Super 8 is a rather delightful film which does a very good job of invoking the mood it wants, but never quite meets its own potential. Super 8 is the story of a small town in 1979 which starts experiencing strange events after a military train derailment. It focuses especially on a group of kids who actually say the derailment themselves and even captured it on video. A very cool premise, though not particularity unique since something along those lines has probably passed through the mind of any kid with a wild imagination; having something extraordinary happen to your ordinary little town.
The problem with Super 8 is that the pay-off turns out to be rather disappointing. The secret being which escapes the train is actually not that interesting and has a feeling of stuff we’ve seen before (most notably in District 9). The mystery build up the movie gives us in the first half is excellent, but the problem with that is that it’s really hard to live up to that build up, and of course Super 8 comes up short.

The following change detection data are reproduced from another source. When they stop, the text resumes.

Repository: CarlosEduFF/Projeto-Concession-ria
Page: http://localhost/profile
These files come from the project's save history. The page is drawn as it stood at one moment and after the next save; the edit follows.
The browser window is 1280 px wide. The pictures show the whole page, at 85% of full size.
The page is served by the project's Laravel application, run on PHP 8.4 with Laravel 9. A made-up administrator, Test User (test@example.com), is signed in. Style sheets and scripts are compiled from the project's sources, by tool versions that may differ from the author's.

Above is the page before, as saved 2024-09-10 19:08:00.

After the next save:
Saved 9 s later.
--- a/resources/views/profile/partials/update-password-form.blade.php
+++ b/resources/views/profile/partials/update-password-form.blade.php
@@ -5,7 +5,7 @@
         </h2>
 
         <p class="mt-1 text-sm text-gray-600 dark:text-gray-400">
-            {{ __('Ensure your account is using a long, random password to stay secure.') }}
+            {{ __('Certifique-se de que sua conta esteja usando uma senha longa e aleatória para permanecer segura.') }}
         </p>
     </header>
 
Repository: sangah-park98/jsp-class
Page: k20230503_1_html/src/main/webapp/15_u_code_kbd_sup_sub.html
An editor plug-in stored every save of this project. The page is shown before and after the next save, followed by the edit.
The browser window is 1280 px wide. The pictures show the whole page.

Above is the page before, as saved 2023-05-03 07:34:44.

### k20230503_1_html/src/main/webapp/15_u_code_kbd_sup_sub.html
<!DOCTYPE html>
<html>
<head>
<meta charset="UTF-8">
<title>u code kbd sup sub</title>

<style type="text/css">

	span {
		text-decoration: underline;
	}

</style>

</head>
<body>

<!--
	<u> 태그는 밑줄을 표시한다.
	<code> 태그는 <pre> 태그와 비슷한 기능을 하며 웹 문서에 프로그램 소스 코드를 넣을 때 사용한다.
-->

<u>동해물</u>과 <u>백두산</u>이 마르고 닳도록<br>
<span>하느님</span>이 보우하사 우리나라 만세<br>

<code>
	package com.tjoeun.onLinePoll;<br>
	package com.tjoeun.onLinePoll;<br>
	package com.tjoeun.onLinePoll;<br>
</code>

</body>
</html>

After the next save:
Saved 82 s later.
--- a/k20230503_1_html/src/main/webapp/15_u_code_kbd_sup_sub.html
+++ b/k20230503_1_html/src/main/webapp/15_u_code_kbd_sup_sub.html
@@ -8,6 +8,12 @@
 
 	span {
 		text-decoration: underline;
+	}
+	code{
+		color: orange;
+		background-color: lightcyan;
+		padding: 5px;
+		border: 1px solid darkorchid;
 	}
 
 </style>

Okay, so that’s where Super 8 fails. Where does it succeed? Oddly enough, part of its failure is also part of its success, since the mystery build up is really quite good. After the train crash our characters start to experience strange happenings, like dogs running away, motors missing, and so on. It’s all really intriguing and J.J. Abrams does a very good job of setting the mood of extraordinary things happening to ordinary people, drawing upon the childlike imagination within all of us.
Another important aspect of Super 8 which makes this a very enjoyable film are the kids whom we follow. This particular group of kids are aspiring filmmakers (of course) who experience the train crash first hand. (the crash scene is spectacularly filmed, by the way). These kids are surprisingly well drawn, and really feel like your own group of friends when you were that age. I like that they didn’t typecast the chubby kid and the typical bumbling chubby kid, but in fact make him leader of the group. The main character of Joe is a good hero for us to sympathize and connect with.
These kids really ground the film, even when the subplots with two of the characters and their fathers doesn’t quite resolve as effectively as Abrams obviously wants it to. But when Joe, Alice and their group are on-screen, we are interested. This really does give a sense of nostalgia, but it’s not the nostalgia of the Goonies-like movies of the eighties, but instead a fond memorial to life as a kid in a small town (for those of us lucky to have grown up in one).